That probably won't happen. The Minutemen are focused on a mission. Last week it was No. 1 Kentucky and then winning the tournament in Maryland. This week it was Wake Forest and now BC.
Next week will bring another challenge. And then another. And then still another.
But that is the way UMass always has played under Calipari. Offense and points may come and go. Defense is what will win games for you. Defense will carry you through shooting slumps that are sure to come.
As important as last night was in the grand scheme of things, it's over. Just like Kentucky is over.
Now BC awaits Saturday. The Eagles have garnered little respect thus far. But they are 4-1 and playing with the same grit and determination as UMass.
UMass and BC Saturday. It should be quite a show. But bring your lunch bucket.
|Wake Forest Demon Deacons (#10)||46|
|Massachusetts Minutemen (#3)||60|
|at the Mullins Center|
WAKE FOREST (46) fg ft rb min m-a m-a o-t a pf tp Peral 18 0-3 0-0 1-2 1 4 0 Allen 25 0-1 0-2 2-4 1 4 0 Duncan 40 4-18 0-2 4-12 1 2 9 Larue 39 7-10 2-2 1-4 1 1 20 Rutland 40 3-13 6-8 0-2 1 2 15 Goolsby 23 1-3 0-0 1-3 2 2 2 Amonett 1 0-0 0-0 0-0 0 0 0 Wilson 1 0-0 0-0 0-0 0 0 0 Jackson 12 0-2 0-1 0-2 1 2 0 Stringfellow 1 0-0 0-0 0-1 0 0 0 _______________________________________________ TOTALS 200 15-50 8-15 9-30 8 17 46 _______________________________________________ Percentages: FG-.300, FT-.533. 3-Point Goals: 8-19, .421 (Peral 0-2, Duncan 1-2, Larue 4-6, Rutland 3-8, Goolsby 0-1). Team rebounds: 4. Blocked shots: 5 (Duncan 4, Allen). Turnovers: 15 (Allen 4, Rutland 4, Larue 3, Duncan 2, Peral 2). Steals: 4 (Allen, Duncan, Jackson, Rutland). MASSACHUSETTS (60) fg ft rb min m-a m-a o-t a pf tp Dingle 36 0-2 5-6 4-10 3 1 5 Bright 28 8-14 6-7 1-4 1 3 22 Camby 37 6-19 5-8 1-9 2 1 17 E Padilla 39 4-9 0-0 0-8 4 2 9 Travieso 37 3-6 0-0 0-1 2 3 7 Maclay 1 0-0 0-0 0-0 0 0 0 Weeks 13 0-1 0-0 2-5 0 3 0 Nunez 5 0-1 0-0 1-1 0 0 0 Norville 4 0-1 0-0 0-1 0 3 0 _______________________________________________ TOTALS 200 21-53 16-21 9-39 12 16 60 _______________________________________________ Percentages: FG-.396, FT-.762. 3-Point Goals: 2-11, .182 (Bright 0-2, Camby 0-2, E Padilla 1-4, Travieso 1-3). Team rebounds: 1. Blocked shots: 5 (Camby 3, Norville, E Padilla). Turnovers: 9 (Bright 3, E Padilla 2, Travieso 2, Camby, Weeks). Steals: 7 (E Padilla 4, Dingle 2, Norville). __________________________________ Wake Forest 27 19 - 46 Massachusetts 30 30 - 60 __________________________________ Technical fouls: None.

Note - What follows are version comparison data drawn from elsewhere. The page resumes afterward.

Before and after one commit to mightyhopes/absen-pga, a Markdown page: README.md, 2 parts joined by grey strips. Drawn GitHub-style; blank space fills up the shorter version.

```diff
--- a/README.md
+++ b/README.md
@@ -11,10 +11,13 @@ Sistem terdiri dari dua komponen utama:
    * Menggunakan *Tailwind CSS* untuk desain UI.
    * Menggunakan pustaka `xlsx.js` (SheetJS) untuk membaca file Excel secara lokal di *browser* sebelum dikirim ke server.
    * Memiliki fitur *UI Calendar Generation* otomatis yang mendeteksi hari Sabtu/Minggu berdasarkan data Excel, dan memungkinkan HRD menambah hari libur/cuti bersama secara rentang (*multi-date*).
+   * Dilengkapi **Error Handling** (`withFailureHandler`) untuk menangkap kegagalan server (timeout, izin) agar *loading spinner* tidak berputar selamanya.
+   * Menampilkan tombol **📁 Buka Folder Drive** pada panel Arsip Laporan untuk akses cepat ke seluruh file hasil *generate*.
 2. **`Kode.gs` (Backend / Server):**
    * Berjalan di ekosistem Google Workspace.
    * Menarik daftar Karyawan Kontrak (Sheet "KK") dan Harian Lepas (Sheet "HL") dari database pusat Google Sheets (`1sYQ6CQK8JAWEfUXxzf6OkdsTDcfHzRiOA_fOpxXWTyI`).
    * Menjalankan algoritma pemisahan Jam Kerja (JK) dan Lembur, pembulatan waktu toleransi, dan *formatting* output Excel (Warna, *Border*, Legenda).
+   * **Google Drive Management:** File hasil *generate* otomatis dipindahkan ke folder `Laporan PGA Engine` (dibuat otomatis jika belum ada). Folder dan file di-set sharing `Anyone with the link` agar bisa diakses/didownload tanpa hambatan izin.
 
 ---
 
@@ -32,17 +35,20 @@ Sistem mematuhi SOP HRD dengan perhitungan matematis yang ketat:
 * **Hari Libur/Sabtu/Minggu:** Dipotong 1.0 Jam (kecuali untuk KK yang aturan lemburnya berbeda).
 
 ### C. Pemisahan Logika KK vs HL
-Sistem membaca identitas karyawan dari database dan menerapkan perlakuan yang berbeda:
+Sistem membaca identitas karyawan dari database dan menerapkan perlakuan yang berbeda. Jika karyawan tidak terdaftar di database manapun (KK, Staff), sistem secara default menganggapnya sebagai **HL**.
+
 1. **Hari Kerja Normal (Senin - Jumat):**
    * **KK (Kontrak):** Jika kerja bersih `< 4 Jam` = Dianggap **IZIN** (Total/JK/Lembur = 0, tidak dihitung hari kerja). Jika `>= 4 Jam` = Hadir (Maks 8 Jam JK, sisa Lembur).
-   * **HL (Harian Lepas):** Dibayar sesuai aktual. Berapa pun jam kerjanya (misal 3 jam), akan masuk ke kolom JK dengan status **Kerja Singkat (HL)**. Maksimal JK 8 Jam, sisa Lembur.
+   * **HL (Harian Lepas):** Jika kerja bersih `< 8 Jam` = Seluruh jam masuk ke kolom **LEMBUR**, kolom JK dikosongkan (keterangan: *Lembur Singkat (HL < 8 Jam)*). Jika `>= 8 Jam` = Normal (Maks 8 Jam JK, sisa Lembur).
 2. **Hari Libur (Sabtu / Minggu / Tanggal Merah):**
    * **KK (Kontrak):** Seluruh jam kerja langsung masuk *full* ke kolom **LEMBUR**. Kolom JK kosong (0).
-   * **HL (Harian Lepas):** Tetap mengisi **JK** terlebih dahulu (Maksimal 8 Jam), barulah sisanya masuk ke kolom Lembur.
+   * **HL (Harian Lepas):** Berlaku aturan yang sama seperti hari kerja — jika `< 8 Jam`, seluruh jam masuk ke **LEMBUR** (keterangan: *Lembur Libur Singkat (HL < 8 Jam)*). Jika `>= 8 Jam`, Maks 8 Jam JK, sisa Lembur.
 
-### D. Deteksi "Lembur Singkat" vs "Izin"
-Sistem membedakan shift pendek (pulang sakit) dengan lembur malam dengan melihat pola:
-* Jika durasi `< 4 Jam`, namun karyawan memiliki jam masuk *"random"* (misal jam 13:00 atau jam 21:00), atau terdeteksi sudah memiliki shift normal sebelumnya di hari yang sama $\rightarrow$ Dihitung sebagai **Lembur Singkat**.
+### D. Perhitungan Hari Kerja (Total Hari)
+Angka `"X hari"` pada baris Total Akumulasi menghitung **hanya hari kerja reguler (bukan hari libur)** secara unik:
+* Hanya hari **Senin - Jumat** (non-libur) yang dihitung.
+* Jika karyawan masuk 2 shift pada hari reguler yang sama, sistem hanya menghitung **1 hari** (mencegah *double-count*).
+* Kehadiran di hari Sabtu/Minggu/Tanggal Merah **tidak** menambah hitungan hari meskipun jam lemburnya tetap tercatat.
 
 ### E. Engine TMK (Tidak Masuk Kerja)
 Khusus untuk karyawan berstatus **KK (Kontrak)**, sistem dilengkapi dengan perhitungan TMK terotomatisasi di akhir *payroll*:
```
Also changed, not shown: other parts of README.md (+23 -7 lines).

A: 9,493. Officials: Dick Paparo, Larry Rose, Frank Scafolati.